“The world of jingles is great but obviously anonymity is high,” says the youngster. “People know your work but not the fact that it is you. My famous jingles include You and I in this beautiful world and Everyday I want to fly stay by my side and there are so many in every language from Hindi to Marathi, Gujarati, Bengali, Oriya and the South Indian languages as well.”
Suraj had his band called Dream Out Loud that did English songs. “That’s on hold now,” says Suraj. “I am now the lead vocalist of a Hindi band with six musicians. After Give me some sunshine we are getting a lot of offers even internationally.”
This sudden happy turn of events, says Suraj, has put on hold his planned Hindi rock album. “I have composed most of the songs.
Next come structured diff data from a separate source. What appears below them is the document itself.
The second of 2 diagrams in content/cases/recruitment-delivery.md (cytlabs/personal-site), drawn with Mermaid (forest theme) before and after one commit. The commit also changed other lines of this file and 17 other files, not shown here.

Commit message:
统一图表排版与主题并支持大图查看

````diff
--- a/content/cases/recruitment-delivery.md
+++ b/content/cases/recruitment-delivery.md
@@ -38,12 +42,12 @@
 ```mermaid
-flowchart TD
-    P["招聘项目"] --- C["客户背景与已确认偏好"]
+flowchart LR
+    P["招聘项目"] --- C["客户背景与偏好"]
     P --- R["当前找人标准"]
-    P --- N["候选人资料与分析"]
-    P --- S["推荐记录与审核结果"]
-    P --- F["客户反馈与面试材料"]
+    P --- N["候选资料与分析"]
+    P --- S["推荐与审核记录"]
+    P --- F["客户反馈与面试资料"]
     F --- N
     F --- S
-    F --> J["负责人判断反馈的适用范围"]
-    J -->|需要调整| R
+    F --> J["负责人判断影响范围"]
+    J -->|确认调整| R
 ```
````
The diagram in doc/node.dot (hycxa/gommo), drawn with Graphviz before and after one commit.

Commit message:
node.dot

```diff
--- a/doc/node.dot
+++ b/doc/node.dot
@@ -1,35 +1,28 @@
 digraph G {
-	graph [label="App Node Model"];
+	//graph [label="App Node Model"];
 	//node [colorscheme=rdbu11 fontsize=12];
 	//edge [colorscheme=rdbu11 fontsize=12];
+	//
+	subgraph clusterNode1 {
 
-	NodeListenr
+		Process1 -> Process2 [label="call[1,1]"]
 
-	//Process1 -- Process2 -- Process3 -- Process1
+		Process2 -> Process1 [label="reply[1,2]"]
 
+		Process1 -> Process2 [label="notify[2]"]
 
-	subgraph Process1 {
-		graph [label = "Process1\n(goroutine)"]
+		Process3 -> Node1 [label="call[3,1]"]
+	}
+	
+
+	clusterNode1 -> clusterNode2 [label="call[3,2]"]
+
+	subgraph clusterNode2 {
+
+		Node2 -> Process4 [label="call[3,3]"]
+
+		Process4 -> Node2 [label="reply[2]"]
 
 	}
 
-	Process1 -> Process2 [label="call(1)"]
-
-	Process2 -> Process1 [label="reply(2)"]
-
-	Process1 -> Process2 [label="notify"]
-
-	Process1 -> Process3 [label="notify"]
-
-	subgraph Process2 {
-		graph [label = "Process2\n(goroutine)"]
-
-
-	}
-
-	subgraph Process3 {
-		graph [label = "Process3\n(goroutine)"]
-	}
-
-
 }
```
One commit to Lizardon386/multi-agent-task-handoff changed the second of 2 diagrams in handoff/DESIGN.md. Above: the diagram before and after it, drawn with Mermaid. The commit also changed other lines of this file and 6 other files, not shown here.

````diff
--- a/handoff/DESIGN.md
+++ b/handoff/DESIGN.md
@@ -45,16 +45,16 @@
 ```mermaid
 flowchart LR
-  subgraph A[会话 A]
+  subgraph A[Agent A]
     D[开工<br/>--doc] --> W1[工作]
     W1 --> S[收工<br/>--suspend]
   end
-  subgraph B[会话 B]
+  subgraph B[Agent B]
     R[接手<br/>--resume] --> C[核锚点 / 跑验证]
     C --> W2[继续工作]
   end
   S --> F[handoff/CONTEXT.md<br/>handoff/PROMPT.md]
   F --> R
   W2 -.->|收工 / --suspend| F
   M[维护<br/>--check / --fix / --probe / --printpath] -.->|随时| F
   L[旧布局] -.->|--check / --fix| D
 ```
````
But right now, I have to flow with the tide. And as it happens, this year will see me sing more. I have sung Rang de in My Name Is Khan, the title-track in Karthik Calling Karthik and also in Hide & Seek.” After this, Suraj will also be heard in I Hate Luv Stories and Patiala House.
Suraj is gung-ho with whatever life offers him. “I did not go out of my way to become a playback singer, neither did I want to avoid singing in films! I was comfortable with my band and later my jingles, and still am.”
Suraj therefore had an unthinkable eight-year gap between his Hindi film debut with the Vishal-Shekhar song Hum naujawan from Pyaar Mein Kabhi Kabhi in 1999 and his second lot of films that came in 2007. “I sang in a lot of small films, like Money Hai To Honey Hai, Rama Rama Kya Hai Drama and Humse Hain Jahaan. What was noticed, however, was my title-track in Johnny Gaddaar. And then there was Zehreele in Rock On!! , a song also filmed on me as Farhan Akhtar‘s rival contestant.” Straight, in which he sang five solos, barely registered its music on screen. And so it is only now that the turnaround has come, notes the singer who has sung a bit in Tamil and Telugu too. So how does his professional approach vary from jingles, his live work and films? “For me the difference is simply between studio work and live work. Both have aspects that cannot be compensated by the other! Live work gives instant reactions and a greater challenge. Studio work has a more intimate connection with associates and greater recognition,” says the admirer of Mohammed Rafi, Kishore Kumar and Hemant Kumar. Among present singers, he likes everyone but could listen to Shankar Mahadevan and Vishal Dadlani for hours. “I like my singing to be a part of the creative process. In that sense, I love working with my band where I do the music and vocals and am a part of the lyrics writing process.”